A crowning achievement and symbol of the skyline of a world financial capital, the Shanghai Tower is filled with superlatives. China's tallest structure and the second-tallest building in the world, the recently topped-out 2,073-foot-tall tower contains the world's fastest elevator, which rockets up 121 stories at a top speed of 40 miles an hour (the cable is so long, it's the heaviest part of the elevator). The 18-foot-thick concrete slab at the core of the tower was the largest continuous pour on record, requiring three full days. Yet in the long run, those may not stand as the most lasting achievements of the building. According to project manager Grant Uhlir of Gensler, it's the sustainable features of this mixed-use structure—the "sky garden" concept that will introduce green living more than a thousand feet above the city streets—that may change how we construct and conceive of cities. How many supertalls shoot for LEED status?
"With these gardens, you don't have to go down to street level," says Uhlir. "You can grab a cup of coffee and walk among the trees in the sky."
The Shanghai Tower's unique design will end up with an energy savings of 21-22 percent over a skyscraper of comparable size. This reduction is achieved with the unique size and scope of the building, as well as a series of wind turbines near the crown that will provide enough power every year to cover the building's exterior lighting. The structure's curved spine redirects the wind force and allows for a lighter, less resource-intensive construction, while the unique double-skin glass façade will help insulate and reduce energy use.
The curve was installed like a roof shingle, according to Uhlir. Two crews started at the same point on the ground floor and worked in two directions, encircling each floor until they met on the other side, when they'd then move up one level. Workers installed the two-layer façade of rectangular glass panels like a bicycle's spoke and rim.
Some have compared the stacked, curved design to a wedding cake. Nine separate layers throughout the 121-story tower form different commercial and residential zones. That makes the glass on the outside—expensive low-iron glass used for increased transparency—a little like a wedding veil.
This type of construction has been tried before, but the Shanghai Tower is the first building where the gap between the layers will be inhabited, in this case by 10 acres of sky gardens. Landscaped with plants and trees as well as paths and small cafes, these parks and atriums will provide an escape for workers and residents.

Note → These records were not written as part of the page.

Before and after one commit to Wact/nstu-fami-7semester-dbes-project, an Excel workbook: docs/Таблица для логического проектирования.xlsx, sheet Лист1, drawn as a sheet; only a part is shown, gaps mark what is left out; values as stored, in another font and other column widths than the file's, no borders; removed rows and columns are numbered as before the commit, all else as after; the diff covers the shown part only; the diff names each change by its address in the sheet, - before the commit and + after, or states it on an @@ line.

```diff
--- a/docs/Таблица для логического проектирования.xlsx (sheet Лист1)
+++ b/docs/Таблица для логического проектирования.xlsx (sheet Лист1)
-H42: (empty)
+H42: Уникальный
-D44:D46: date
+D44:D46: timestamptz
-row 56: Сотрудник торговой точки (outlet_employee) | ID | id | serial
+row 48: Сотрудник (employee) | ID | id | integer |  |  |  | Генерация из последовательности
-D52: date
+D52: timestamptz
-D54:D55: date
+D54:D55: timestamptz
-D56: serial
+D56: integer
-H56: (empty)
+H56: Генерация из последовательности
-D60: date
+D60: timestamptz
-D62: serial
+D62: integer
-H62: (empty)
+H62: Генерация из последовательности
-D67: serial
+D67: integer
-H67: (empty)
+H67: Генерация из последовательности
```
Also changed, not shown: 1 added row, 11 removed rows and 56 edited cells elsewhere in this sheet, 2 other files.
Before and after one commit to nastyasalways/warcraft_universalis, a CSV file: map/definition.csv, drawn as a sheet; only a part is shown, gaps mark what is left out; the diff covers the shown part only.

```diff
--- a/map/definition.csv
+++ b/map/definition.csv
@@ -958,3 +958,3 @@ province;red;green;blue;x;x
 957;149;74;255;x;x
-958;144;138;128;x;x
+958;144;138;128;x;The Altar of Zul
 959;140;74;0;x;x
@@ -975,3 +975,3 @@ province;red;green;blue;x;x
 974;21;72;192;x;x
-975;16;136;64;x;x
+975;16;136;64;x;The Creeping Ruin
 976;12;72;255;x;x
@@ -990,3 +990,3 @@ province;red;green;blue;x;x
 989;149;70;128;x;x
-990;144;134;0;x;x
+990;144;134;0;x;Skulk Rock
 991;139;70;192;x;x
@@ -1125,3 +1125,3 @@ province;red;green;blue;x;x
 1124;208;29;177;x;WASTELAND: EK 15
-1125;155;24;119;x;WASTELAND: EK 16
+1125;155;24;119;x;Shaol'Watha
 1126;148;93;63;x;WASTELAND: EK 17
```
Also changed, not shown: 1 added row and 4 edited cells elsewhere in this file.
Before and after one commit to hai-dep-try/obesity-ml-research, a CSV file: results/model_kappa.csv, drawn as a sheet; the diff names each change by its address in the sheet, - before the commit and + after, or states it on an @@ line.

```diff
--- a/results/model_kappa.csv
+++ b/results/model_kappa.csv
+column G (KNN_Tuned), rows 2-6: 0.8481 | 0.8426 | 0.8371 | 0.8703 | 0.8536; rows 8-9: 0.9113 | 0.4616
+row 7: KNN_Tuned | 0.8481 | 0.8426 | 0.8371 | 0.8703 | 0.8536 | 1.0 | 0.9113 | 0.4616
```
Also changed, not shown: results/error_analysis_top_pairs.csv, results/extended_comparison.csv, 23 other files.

"Think of that double skin space like a thermos, " says Uhlir. "On a cold day, it will insulate and warm the structure, while it'll cool the building in the summer. Plus, since you can just walk out to a garden, you reduce elevator usage. You don't have to always go down to the ground floor."
At its widest point, there will be 50 feet of green space between the walls; imagine looking out of an office on the 60th floor of a skyscraper and seeing parkland out your window. In a country where cities are becoming more and more dense, it seems like finding better ways to build up is a necessity.
Uhlir spent seven years as project manager for this construction site, overseeing thousands of workers; he's been in charge almost as long as a two-term president. When he visited in March, he could observe the surrounding landscape from the observation deck, looking down on the Huangpu River (as well as the tops of the other skyscrapers in the area). New buildings in the works, including the forthcoming Phoenix Towers in Wuhan, already has aspirations to stretch higher than the Shanghai Tower and become the tallest in China. Uhlir doesn't mind; he believes this building has more of a claim to inspiring future projects than simply being the tallest.
"There's always going to be a taller building," he says. "We tried to make the best building, the most sustainable and efficient. This concept of vertical urbanism here is unique. It sets a precedent that I think will be part of the legacy."